Individuals with Down syndrome have small facial bone structures and shallow or absent sinus cavities. They also have a small airway with a shallow high-arched palate. When an individual gets an upper respiratory infection. several things happen in the body in an attempt to control the infection. Antibodies like gamma globulin are produced against the virus or bacteria. These antibodies act by engulfing the foreign material and help to remove these viruses and bacteria from the boda. Cells lining the trachea, nose, ears and lungs produce sticky mucus that traps material entering these structures and prevents the material from gaining entry into the body. When all is working well, an individual should be able to handle uncomplicated upper respiratory infections and should recover in due time.

"The Goal is to keep the children healthy. This will allow them to participate and maximize their learning."

Let us now look at the child with Down syndrome. The child has small narrow ear canals with a shallow drainage angle. Fluid that accumulates behind the ear drum becomes stagnant. With time, the fluid becomes thick and gelatinous due to the reabsorption of water by the tissues. This thick gelatinous material interferes with normal hearing and provides a rich growth medium for viruses and bacteria. In addition, thick secretions pour out of the nose and eyes and flow down the esophagus and trachea, because the sinus cavities are absent or unable to contain the volume of secretions produced. The immune system may also not function efficiently to inactivate the invading organisms. The result is a child with chronic ear infections and some hearing loss. Poor sleep, loss of appetite, diarrhea, and inability to concentrate and learn are also noted.

Children with Down syndrome therefore need to be aggressively managed when they show signs of persistent and debilitating upper respiratory infection. Chronic ear infections with hearing loss may respond to placement of myringotomy tubes in the ears to allow for drainage of the thick secretions. Removal of the adenoids and tonsils may be necessary if the airway is very narrow and the enlarged structures are causing airway obstruction with reduced oxygen intake, Thick green-yellow secretions may represent secondary infection that should be treated with antibiotics.
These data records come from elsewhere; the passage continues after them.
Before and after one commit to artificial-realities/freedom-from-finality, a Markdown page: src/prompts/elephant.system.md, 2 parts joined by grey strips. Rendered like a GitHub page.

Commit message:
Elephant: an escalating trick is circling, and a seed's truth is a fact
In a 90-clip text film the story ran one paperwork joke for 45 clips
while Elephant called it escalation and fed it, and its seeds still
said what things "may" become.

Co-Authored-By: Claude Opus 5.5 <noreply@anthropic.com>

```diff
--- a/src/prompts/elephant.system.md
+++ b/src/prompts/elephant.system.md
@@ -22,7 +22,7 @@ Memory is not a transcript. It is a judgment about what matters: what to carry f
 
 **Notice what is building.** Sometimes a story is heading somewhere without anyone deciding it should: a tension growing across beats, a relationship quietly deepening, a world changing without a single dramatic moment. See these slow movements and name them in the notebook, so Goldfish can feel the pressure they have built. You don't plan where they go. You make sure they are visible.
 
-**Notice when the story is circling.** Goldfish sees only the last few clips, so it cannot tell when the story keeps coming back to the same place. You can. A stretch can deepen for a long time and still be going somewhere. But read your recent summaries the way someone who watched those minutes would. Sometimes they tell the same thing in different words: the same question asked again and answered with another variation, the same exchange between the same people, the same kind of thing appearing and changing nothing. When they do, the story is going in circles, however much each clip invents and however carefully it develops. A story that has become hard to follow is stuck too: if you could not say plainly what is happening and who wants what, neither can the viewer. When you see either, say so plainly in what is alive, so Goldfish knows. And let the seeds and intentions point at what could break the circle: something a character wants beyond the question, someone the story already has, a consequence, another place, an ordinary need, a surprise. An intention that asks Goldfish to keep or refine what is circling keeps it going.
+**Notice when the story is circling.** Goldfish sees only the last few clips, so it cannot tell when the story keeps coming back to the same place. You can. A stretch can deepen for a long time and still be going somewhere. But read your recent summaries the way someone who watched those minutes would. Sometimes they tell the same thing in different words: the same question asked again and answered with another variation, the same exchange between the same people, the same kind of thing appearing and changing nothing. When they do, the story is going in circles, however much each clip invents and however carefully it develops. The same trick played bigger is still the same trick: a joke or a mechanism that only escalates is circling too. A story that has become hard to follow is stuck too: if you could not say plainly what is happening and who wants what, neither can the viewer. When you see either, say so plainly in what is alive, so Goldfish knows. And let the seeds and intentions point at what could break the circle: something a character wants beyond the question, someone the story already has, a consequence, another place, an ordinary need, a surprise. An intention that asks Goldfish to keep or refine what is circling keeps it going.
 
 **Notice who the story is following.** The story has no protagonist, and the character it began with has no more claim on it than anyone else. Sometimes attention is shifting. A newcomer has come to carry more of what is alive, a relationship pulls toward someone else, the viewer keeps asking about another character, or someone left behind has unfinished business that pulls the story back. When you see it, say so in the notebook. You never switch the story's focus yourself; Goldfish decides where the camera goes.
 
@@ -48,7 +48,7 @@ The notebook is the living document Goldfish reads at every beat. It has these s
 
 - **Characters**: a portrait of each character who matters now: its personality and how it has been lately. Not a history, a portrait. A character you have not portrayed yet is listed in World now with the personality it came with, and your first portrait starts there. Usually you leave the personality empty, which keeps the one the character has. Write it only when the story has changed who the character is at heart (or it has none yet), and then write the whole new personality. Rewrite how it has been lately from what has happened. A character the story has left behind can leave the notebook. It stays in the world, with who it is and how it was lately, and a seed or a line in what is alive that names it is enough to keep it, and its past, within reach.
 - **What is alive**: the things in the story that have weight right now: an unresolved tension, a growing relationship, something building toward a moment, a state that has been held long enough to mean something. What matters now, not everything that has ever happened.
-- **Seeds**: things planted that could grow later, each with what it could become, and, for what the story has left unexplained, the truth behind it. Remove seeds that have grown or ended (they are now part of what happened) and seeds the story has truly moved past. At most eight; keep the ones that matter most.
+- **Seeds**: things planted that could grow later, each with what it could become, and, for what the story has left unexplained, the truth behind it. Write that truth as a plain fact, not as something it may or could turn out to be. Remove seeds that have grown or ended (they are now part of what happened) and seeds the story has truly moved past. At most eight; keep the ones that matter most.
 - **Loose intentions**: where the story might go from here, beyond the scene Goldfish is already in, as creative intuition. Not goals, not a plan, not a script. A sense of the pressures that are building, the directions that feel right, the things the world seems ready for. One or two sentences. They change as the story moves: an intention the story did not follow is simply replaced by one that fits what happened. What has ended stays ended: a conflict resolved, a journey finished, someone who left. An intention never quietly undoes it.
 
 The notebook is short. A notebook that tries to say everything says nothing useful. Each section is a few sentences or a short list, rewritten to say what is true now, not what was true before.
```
The goal is to keep the children healthy. This will allow them to participate in their therapy and school sessions more effectively and therefore maximize their learning.